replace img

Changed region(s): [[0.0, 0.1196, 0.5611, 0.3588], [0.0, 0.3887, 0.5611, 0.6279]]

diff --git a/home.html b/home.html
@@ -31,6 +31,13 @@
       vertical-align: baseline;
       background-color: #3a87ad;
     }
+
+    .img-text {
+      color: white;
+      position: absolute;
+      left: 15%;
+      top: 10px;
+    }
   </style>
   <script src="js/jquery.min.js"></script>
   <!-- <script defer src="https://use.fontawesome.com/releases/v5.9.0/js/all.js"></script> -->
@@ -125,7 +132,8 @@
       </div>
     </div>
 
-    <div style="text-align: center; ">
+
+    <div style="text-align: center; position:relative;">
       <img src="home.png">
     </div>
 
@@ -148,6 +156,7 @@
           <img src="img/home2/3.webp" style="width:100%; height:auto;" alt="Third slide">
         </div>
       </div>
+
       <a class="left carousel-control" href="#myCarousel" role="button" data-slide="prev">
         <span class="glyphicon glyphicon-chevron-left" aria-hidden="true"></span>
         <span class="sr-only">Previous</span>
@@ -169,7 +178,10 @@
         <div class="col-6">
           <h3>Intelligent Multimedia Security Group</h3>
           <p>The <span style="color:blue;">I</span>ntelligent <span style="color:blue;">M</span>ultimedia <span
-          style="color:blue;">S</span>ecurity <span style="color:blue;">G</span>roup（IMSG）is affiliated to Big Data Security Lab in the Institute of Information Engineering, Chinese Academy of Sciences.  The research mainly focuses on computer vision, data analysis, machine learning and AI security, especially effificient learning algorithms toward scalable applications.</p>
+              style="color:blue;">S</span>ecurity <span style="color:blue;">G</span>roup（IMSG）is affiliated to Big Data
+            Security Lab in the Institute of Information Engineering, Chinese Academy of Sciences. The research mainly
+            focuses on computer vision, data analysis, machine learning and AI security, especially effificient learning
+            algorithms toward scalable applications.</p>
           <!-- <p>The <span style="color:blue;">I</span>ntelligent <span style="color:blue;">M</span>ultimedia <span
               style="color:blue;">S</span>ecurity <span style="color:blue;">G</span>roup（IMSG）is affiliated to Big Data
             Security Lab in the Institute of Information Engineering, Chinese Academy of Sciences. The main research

====

(Aim of the task) Wherever the string "style" turns up in the material, copy the whole line.

(Written response)
   </style>
-    <div style="text-align: center; ">
+    <div style="text-align: center; position:relative;">
           <img src="img/home2/3.webp" style="width:100%; height:auto;" alt="Third slide">
           <p>The <span style="color:blue;">I</span>ntelligent <span style="color:blue;">M</span>ultimedia <span
-          style="color:blue;">S</span>ecurity <span style="color:blue;">G</span>roup（IMSG）is affiliated to Big Data Security Lab in the Institute of Information Engineering, Chinese Academy of Sciences.  The research mainly focuses on computer vision, data analysis, machine learning and AI security, especially effificient learning algorithms toward scalable applications.</p>
+              style="color:blue;">S</span>ecurity <span style="color:blue;">G</span>roup（IMSG）is affiliated to Big Data
           <!-- <p>The <span style="color:blue;">I</span>ntelligent <span style="color:blue;">M</span>ultimedia <span
               style="color:blue;">S</span>ecurity <span style="color:blue;">G</span>roup（IMSG）is affiliated to Big Data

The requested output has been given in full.